Frequently Asked Questions

Q: I don’t like the look of traditional downspouts—are there any alternatives to normal rain gutter systems?

A: Practically every home or business needs a rain gutter—however, not every property needs the same kind of gutter. Depending on the design of your property, there are a wide variety of rain gutter materials and styles to choose from. A popular alternative to the traditional downspout is a rain chain—rain chains serve the same purpose as a downspout, but they’re designed to be extremely aesthetically pleasing.

Q: How much do rain gutters cost?

A: The price of a rain gutter largely depends on the length needed for your home and the style and types of materials used. A copper rain gutter system, for example, is generally going to cost more than an aluminum one. Rest assured, though, that you won’t have to break your budget to get a rain gutter installed on your property. Our experts will help you choose the best system to fit your budget.

Q: What are the different kinds of rain gutters?

A: Rain gutters come in a wide variety of colors, styles, and materials. Two of the most popular rain gutter materials are aluminum and copper. You will also have the choice to choose seamless gutters, which are less likely to develop leaks than traditional systems.
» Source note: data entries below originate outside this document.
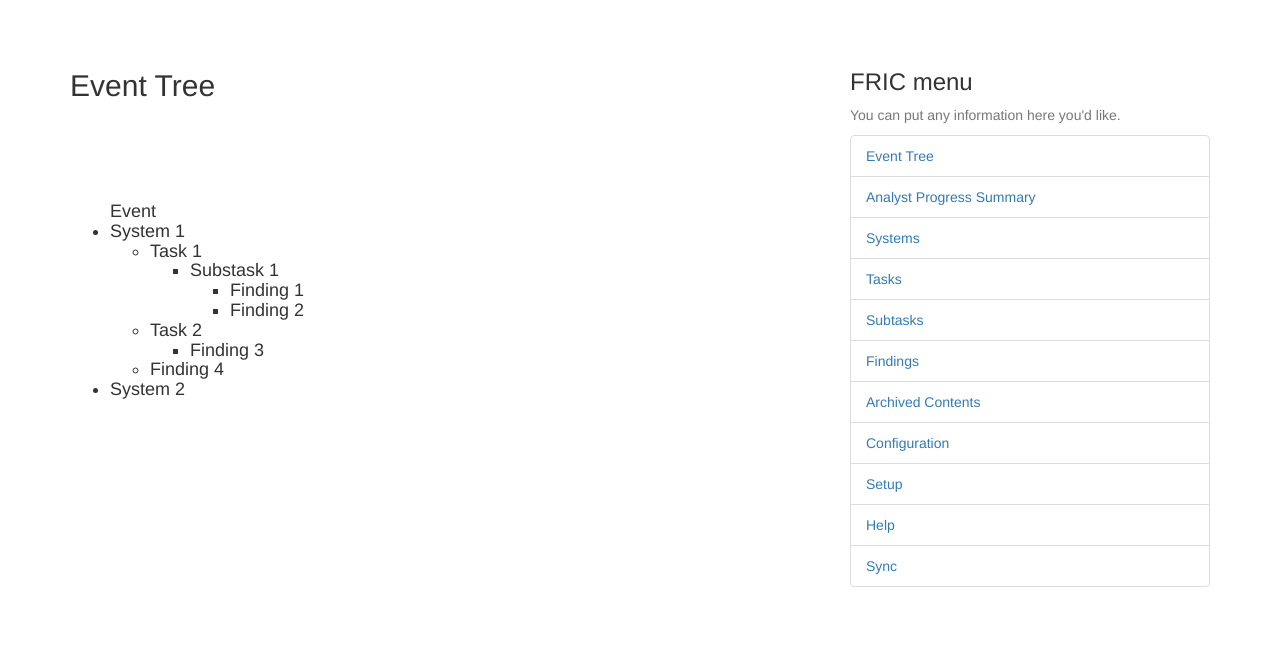
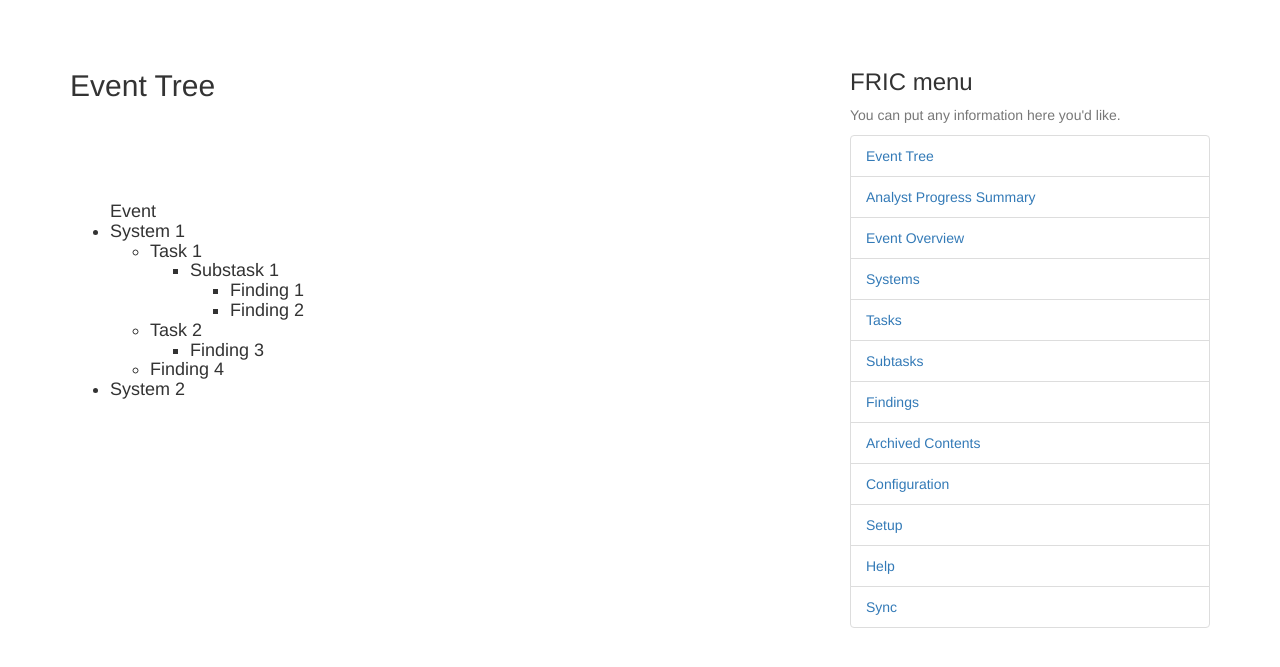
Before and after one commit to miguelmunozh/SE-project, a Flask app: page /EventTree in a window 1280 px wide. Shown: the part 51-718 px from the top of the page. Run offline with Flask 2, Linux system fonts and the light colour scheme; some libraries are stand-ins or nearby versions.

Commit message:
fixed bug with archiving event and added a event overview button to the FRIC menu

```diff
--- a/flaskProject/app.py
+++ b/flaskProject/app.py
@@ -185,6 +185,10 @@ def EditEvent():
 def CreateEvent():
     global event
     global analyst
+    events = db.getAllEvents()
+    for e in events:
+        if e.getArchiveStatus() == False:
+            event = e
     # create a form from the forms.py file (need to import the file)
     form = CreateEventForm()
 
--- a/flaskProject/templates/AnalystProgressSummaryContentView.html
+++ b/flaskProject/templates/AnalystProgressSummaryContentView.html
@@ -228,6 +228,7 @@
         <ul class="list-group">
             <li class="list-group-item list-group-item-light"><a href="{{ url_for('EventTree') }}"> Event Tree</a></li>
             <li class="list-group-item list-group-item-light"><a href="{{ url_for('AnalystProgressSummaryContentView') }}"> Analyst Progress Summary</a></li>
+            <li class="list-group-item list-group-item-light"><a href="{{ url_for('EventView') }}">Event Overview</a></li>
             <li class="list-group-item list-group-item-light"><a href="{{ url_for('Systems') }}"> Systems</a></li>
             <li class="list-group-item list-group-item-light"><a href="{{ url_for('Tasks') }}"> Tasks</a></li>
             <li class="list-group-item list-group-item-light"><a href="{{ url_for('Subtasks') }}"> Subtasks</a></li>
--- a/flaskProject/templates/ArchiveContentView.html
+++ b/flaskProject/templates/ArchiveContentView.html
@@ -114,6 +114,7 @@
             <li class="list-group-item list-group-item-light"><a href="{{ url_for('EventTree') }}"> Event Tree</a></li>
             <li class="list-group-item list-group-item-light"><a
                     href="{{ url_for('AnalystProgressSummaryContentView') }}"> Analyst Progress Summary</a></li>
+            <li class="list-group-item list-group-item-light"><a href="{{ url_for('EventView') }}">Event Overview</a></li>
             <li class="list-group-item list-group-item-light"><a href="{{ url_for('Systems') }}"> Systems</a></li>
             <li class="list-group-item list-group-item-light"><a href="{{ url_for('Tasks') }}"> Tasks</a></li>
             <li class="list-group-item list-group-item-light"><a href="{{ url_for('Subtasks') }}"> Subtasks</a></li>
--- a/flaskProject/templates/ConfigurationContentView.html
+++ b/flaskProject/templates/ConfigurationContentView.html
@@ -1266,6 +1266,7 @@
             <li class="list-group-item list-group-item-light"><a href="{{ url_for('EventTree') }}"> Event Tree</a></li>
             <li class="list-group-item list-group-item-light"><a
                     href="{{ url_for('AnalystProgressSummaryContentView') }}"> Analyst Progress Summary</a></li>
+            <li class="list-group-item list-group-item-light"><a href="{{ url_for('EventView') }}">Event Overview</a></li>
             <li class="list-group-item list-group-item-light"><a href="{{ url_for('Systems') }}"> Systems</a></li>
             <li class="list-group-item list-group-item-light"><a href="{{ url_for('Tasks') }}"> Tasks</a></li>
             <li class="list-group-item list-group-item-light"><a href="{{ url_for('Subtasks') }}"> Subtasks</a></li>
--- a/flaskProject/templates/EventTree.html
+++ b/flaskProject/templates/EventTree.html
@@ -43,6 +43,7 @@
         <ul class="list-group">
             <li class="list-group-item list-group-item-light"><a href="{{ url_for('EventTree') }}"> Event Tree</a></li>
             <li class="list-group-item list-group-item-light"><a href="{{ url_for('AnalystProgressSummaryContentView') }}"> Analyst Progress Summary</a></li>
+            <li class="list-group-item list-group-item-light"><a href="{{ url_for('EventView') }}">Event Overview</a></li>
             <li class="list-group-item list-group-item-light"><a href="{{ url_for('Systems') }}"> Systems</a></li>
             <li class="list-group-item list-group-item-light"><a href="{{ url_for('Tasks') }}"> Tasks</a></li>
             <li class="list-group-item list-group-item-light"><a href="{{ url_for('Subtasks') }}"> Subtasks</a></li>
--- a/flaskProject/templates/EventView.html
+++ b/flaskProject/templates/EventView.html
@@ -116,6 +116,7 @@
             <li class="list-group-item list-group-item-light"><a href="{{ url_for('EventTree') }}"> Event Tree</a></li>
             <li class="list-group-item list-group-item-light"><a
                     href="{{ url_for('AnalystProgressSummaryContentView') }}"> Analyst Progress Summary</a></li>
+            <li class="list-group-item list-group-item-light"><a href="{{ url_for('EventView') }}">Event Overview</a></li>
             <li class="list-group-item list-group-item-light"><a href="{{ url_for('Systems') }}"> Systems</a></li>
             <li class="list-group-item list-group-item-light"><a href="{{ url_for('Tasks') }}"> Tasks</a></li>
             <li class="list-group-item list-group-item-light"><a href="{{ url_for('Subtasks') }}"> Subtasks</a></li>
--- a/flaskProject/templates/FindingView.html
+++ b/flaskProject/templates/FindingView.html
@@ -159,6 +159,7 @@
         <ul class="list-group">
             <li class="list-group-item list-group-item-light"><a href="{{ url_for('EventTree') }}"> Event Tree</a></li>
             <li class="list-group-item list-group-item-light"><a href="{{ url_for('AnalystProgressSummaryContentView') }}"> Analyst Progress Summary</a></li>
+            <li class="list-group-item list-group-item-light"><a href="{{ url_for('EventView') }}">Event Overview</a></li>
             <li class="list-group-item list-group-item-light"><a href="{{ url_for('Systems') }}"> Systems</a></li>
             <li class="list-group-item list-group-item-light"><a href="{{ url_for('Tasks') }}"> Tasks</a></li>
             <li class="list-group-item list-group-item-light"><a href="{{ url_for('Subtasks') }}"> Subtasks</a></li>
--- a/flaskProject/templates/FindingsView.html
+++ b/flaskProject/templates/FindingsView.html
@@ -73,6 +73,7 @@
             <li class="list-group-item list-group-item-light"><a href="{{ url_for('EventTree') }}"> Event Tree</a></li>
             <li class="list-group-item list-group-item-light"><a
                     href="{{ url_for('AnalystProgressSummaryContentView') }}"> Analyst Progress Summary</a></li>
+            <li class="list-group-item list-group-item-light"><a href="{{ url_for('EventView') }}">Event Overview</a></li>
             <li class="list-group-item list-group-item-light"><a href="{{ url_for('Systems') }}"> Systems</a></li>
             <li class="list-group-item list-group-item-light"><a href="{{ url_for('Tasks') }}"> Tasks</a></li>
             <li class="list-group-item list-group-item-light"><a href="{{ url_for('Subtasks') }}"> Subtasks</a></li>
--- a/flaskProject/templates/GenerateReport.html
+++ b/flaskProject/templates/GenerateReport.html
@@ -16,6 +16,7 @@
         <ul class="list-group">
             <li class="list-group-item list-group-item-light"><a href="{{ url_for('EventTree') }}"> Event Tree</a></li>
             <li class="list-group-item list-group-item-light"><a href="{{ url_for('AnalystProgressSummaryContentView') }}"> Analyst Progress Summary</a></li>
+            <li class="list-group-item list-group-item-light"><a href="{{ url_for('EventView') }}">Event Overview</a></li>
             <li class="list-group-item list-group-item-light"><a href="{{ url_for('Systems') }}"> Systems</a></li>
             <li class="list-group-item list-group-item-light"><a href="{{ url_for('Tasks') }}"> Tasks</a></li>
             <li class="list-group-item list-group-item-light"><a href="{{ url_for('Subtasks') }}"> Subtasks</a></li>
--- a/flaskProject/templates/Help.html
+++ b/flaskProject/templates/Help.html
@@ -242,8 +242,9 @@
         <ul class="list-group">
             <li class="list-group-item list-group-item-light"><a href="{{ url_for('EventTree') }}"> Event Tree</a></li>
             <li class="list-group-item list-group-item-light"><a href="{{ url_for('AnalystProgressSummaryContentView') }}"> Analyst Progress Summary</a></li>
-                        <li class="list-group-item list-group-item-light"><a href="{{ url_for('Systems') }}"> Systems</a></li>
-<li class="list-group-item list-group-item-light"><a href="{{ url_for('Tasks') }}"> Tasks</a></li>
+            <li class="list-group-item list-group-item-light"><a href="{{ url_for('EventView') }}">Event Overview</a></li>
+            <li class="list-group-item list-group-item-light"><a href="{{ url_for('Systems') }}"> Systems</a></li>
+            <li class="list-group-item list-group-item-light"><a href="{{ url_for('Tasks') }}"> Tasks</a></li>
             <li class="list-group-item list-group-item-light"><a href="{{ url_for('Subtasks') }}"> Subtasks</a></li>
             <li class="list-group-item list-group-item-light"><a href="{{ url_for('FindingsView') }}"> Findings</a></li>
             <li class="list-group-item list-group-item-light"><a href="{{ url_for('ArchiveContentView') }}"> Archived Contents</a>
--- a/flaskProject/templates/SubTaskView.html
+++ b/flaskProject/templates/SubTaskView.html
@@ -51,8 +51,9 @@
         <ul class="list-group">
             <li class="list-group-item list-group-item-light"><a href="{{ url_for('EventTree') }}"> Event Tree</a></li>
             <li class="list-group-item list-group-item-light"><a href="{{ url_for('AnalystProgressSummaryContentView') }}"> Analyst Progress Summary</a></li>
-                        <li class="list-group-item list-group-item-light"><a href="{{ url_for('Systems') }}"> Systems</a></li>
-<li class="list-group-item list-group-item-light"><a href="{{ url_for('Tasks') }}"> Tasks</a></li>
+            <li class="list-group-item list-group-item-light"><a href="{{ url_for('EventView') }}">Event Overview</a></li>
+            <li class="list-group-item list-group-item-light"><a href="{{ url_for('Systems') }}"> Systems</a></li>
+            <li class="list-group-item list-group-item-light"><a href="{{ url_for('Tasks') }}"> Tasks</a></li>
             <li class="list-group-item list-group-item-light"><a href="{{ url_for('Subtasks') }}"> Subtasks</a></li>
             <li class="list-group-item list-group-item-light"><a href="{{ url_for('FindingsView') }}"> Findings</a></li>
             <li class="list-group-item list-group-item-light"><a href="{{ url_for('ArchiveContentView') }}"> Archived Contents</a>
--- a/flaskProject/templates/Subtasks.html
+++ b/flaskProject/templates/Subtasks.html
@@ -179,6 +179,8 @@
             <li class="list-group-item list-group-item-light"><a href="{{ url_for('EventTree') }}"> Event Tree</a></li>
             <li class="list-group-item list-group-item-light"><a
                     href="{{ url_for('AnalystProgressSummaryContentView') }}"> Analyst Progress Summary</a></li>
+            <li class="list-group-item list-group-item-light"><a href="{{ url_for('EventView') }}">Event Overview</a>
+            </li>
             <li class="list-group-item list-group-item-light"><a href="{{ url_for('Systems') }}"> Systems</a></li>
             <li class="list-group-item list-group-item-light"><a href="{{ url_for('Tasks') }}"> Tasks</a></li>
             <li class="list-group-item list-group-item-light"><a href="{{ url_for('Subtasks') }}"> Subtasks</a></li>
--- a/flaskProject/templates/Sync.html
+++ b/flaskProject/templates/Sync.html
@@ -59,8 +59,9 @@
         <ul class="list-group">
             <li class="list-group-item list-group-item-light"><a href="{{ url_for('EventTree') }}"> Event Tree</a></li>
             <li class="list-group-item list-group-item-light"><a href="{{ url_for('AnalystProgressSummaryContentView') }}"> Analyst Progress Summary</a></li>
-                        <li class="list-group-item list-group-item-light"><a href="{{ url_for('Systems') }}"> Systems</a></li>
-<li class="list-group-item list-group-item-light"><a href="{{ url_for('Tasks') }}"> Tasks</a></li>
+            <li class="list-group-item list-group-item-light"><a href="{{ url_for('EventView') }}">Event Overview</a></li>
+            <li class="list-group-item list-group-item-light"><a href="{{ url_for('Systems') }}"> Systems</a></li>
+            <li class="list-group-item list-group-item-light"><a href="{{ url_for('Tasks') }}"> Tasks</a></li>
             <li class="list-group-item list-group-item-light"><a href="{{ url_for('Subtasks') }}"> Subtasks</a></li>
             <li class="list-group-item list-group-item-light"><a href="{{ url_for('FindingsView') }}"> Findings</a></li>
             <li class="list-group-item list-group-item-light"><a href="{{ url_for('ArchiveContentView') }}"> Archived Contents</a>
--- a/flaskProject/templates/SystemView.html
+++ b/flaskProject/templates/SystemView.html
@@ -116,6 +116,7 @@
             <li class="list-group-item list-group-item-light"><a href="{{ url_for('EventTree') }}"> Event Tree</a></li>
             <li class="list-group-item list-group-item-light"><a
                     href="{{ url_for('AnalystProgressSummaryContentView') }}"> Analyst Progress Summary</a></li>
+            <li class="list-group-item list-group-item-light"><a href="{{ url_for('EventView') }}">Event Overview</a></li>
             <li class="list-group-item list-group-item-light"><a href="{{ url_for('Systems') }}"> Systems</a></li>
             <li class="list-group-item list-group-item-light"><a href="{{ url_for('Tasks') }}"> Tasks</a></li>
             <li class="list-group-item list-group-item-light"><a href="{{ url_for('Subtasks') }}"> Subtasks</a></li>
--- a/flaskProject/templates/Systems.html
+++ b/flaskProject/templates/Systems.html
@@ -45,6 +45,8 @@
             <li class="list-group-item list-group-item-light"><a href="{{ url_for('EventTree') }}"> Event Tree</a></li>
             <li class="list-group-item list-group-item-light"><a
                     href="{{ url_for('AnalystProgressSummaryContentView') }}"> Analyst Progress Summary</a></li>
+            <li class="list-group-item list-group-item-light"><a href="{{ url_for('EventView') }}">Event Overview</a>
+            </li>
             <li class="list-group-item list-group-item-light"><a href="{{ url_for('Systems') }}"> Systems</a></li>
             <li class="list-group-item list-group-item-light"><a href="{{ url_for('Tasks') }}"> Tasks</a></li>
             <li class="list-group-item list-group-item-light"><a href="{{ url_for('Subtasks') }}"> Subtasks</a></li>
--- a/flaskProject/templates/TaskView.html
+++ b/flaskProject/templates/TaskView.html
@@ -141,8 +141,9 @@
         <ul class="list-group">
             <li class="list-group-item list-group-item-light"><a href="{{ url_for('EventTree') }}"> Event Tree</a></li>
             <li class="list-group-item list-group-item-light"><a href="{{ url_for('AnalystProgressSummaryContentView') }}"> Analyst Progress Summary</a></li>
-                        <li class="list-group-item list-group-item-light"><a href="{{ url_for('Systems') }}"> Systems</a></li>
-<li class="list-group-item list-group-item-light"><a href="{{ url_for('Tasks') }}"> Tasks</a></li>
+            <li class="list-group-item list-group-item-light"><a href="{{ url_for('EventView') }}">Event Overview</a></li>
+            <li class="list-group-item list-group-item-light"><a href="{{ url_for('Systems') }}"> Systems</a></li>
+            <li class="list-group-item list-group-item-light"><a href="{{ url_for('Tasks') }}"> Tasks</a></li>
             <li class="list-group-item list-group-item-light"><a href="{{ url_for('Subtasks') }}"> Subtasks</a></li>
             <li class="list-group-item list-group-item-light"><a href="{{ url_for('FindingsView') }}"> Findings</a></li>
             <li class="list-group-item list-group-item-light"><a href="{{ url_for('ArchiveContentView') }}"> Archived Contents</a>
--- a/flaskProject/templates/Tasks.html
+++ b/flaskProject/templates/Tasks.html
@@ -218,6 +218,7 @@
             <li class="list-group-item list-group-item-light"><a href="{{ url_for('EventTree') }}"> Event Tree</a></li>
             <li class="list-group-item list-group-item-light"><a
                     href="{{ url_for('AnalystProgressSummaryContentView') }}"> Analyst Progress Summary</a></li>
+            <li class="list-group-item list-group-item-light"><a href="{{ url_for('EventView') }}">Event Overview</a></li>
             <li class="list-group-item list-group-item-light"><a href="{{ url_for('Systems') }}"> Systems</a></li>
             <li class="list-group-item list-group-item-light"><a href="{{ url_for('Tasks') }}"> Tasks</a></li>
             <li class="list-group-item list-group-item-light"><a href="{{ url_for('Subtasks') }}"> Subtasks</a></li>
```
Instead of a regular downspout, you may consider a rain chain—which serves the same function, but which is more beautiful.

Rain Gutter Glossary

Here is a glossary of words you should understand when researching rain gutter systems.

  • Drainage: A system of gutters and drainpipes that carry water away from the foundations of a house.
  • Drop Outlet: Formed piece that serves as the hole from which the water travels from the horizontal sections of the gutter to the downspout.
  • Elbow: A pre-finished angled piece for directing water flow.
  • End Cap: Flat, formed piece that is placed at the end of a gutter section.
  • Fascia: A flat board that runs horizontally along the eaves of a roof, typically capping the ends of the roof rafters to give the roof edge a more finished look and to provide a base for attaching gutters.
  • Gutters: Horizontal channels installed at the edge of a roof to carry rainwater or melted snow away from the house.
  • Hanger: Flat strap that is installed under the roofing material and which hold up the horizontal section of the gutter.
  • Inside Miter Box: A corner piece of the horizontal section that is deflected in.
  • Leader: A pipe that carries rainwater from the gutters to the ground, sewers, or wells.
  • Outside Miter Box: A corner piece of the horizontal section that is deflected out.
  • Pitch: The angle at which a horizontal section of gutter is tilted in order to force water to flow toward a downspout.
  • Run: Length of a horizontal section of gutter.
  • Splashblock: Plastic or concrete surface put under a downspout to direct water away from the house.
  • Strap: Flat hangers that are nailed into the house to hold the downspouts in place.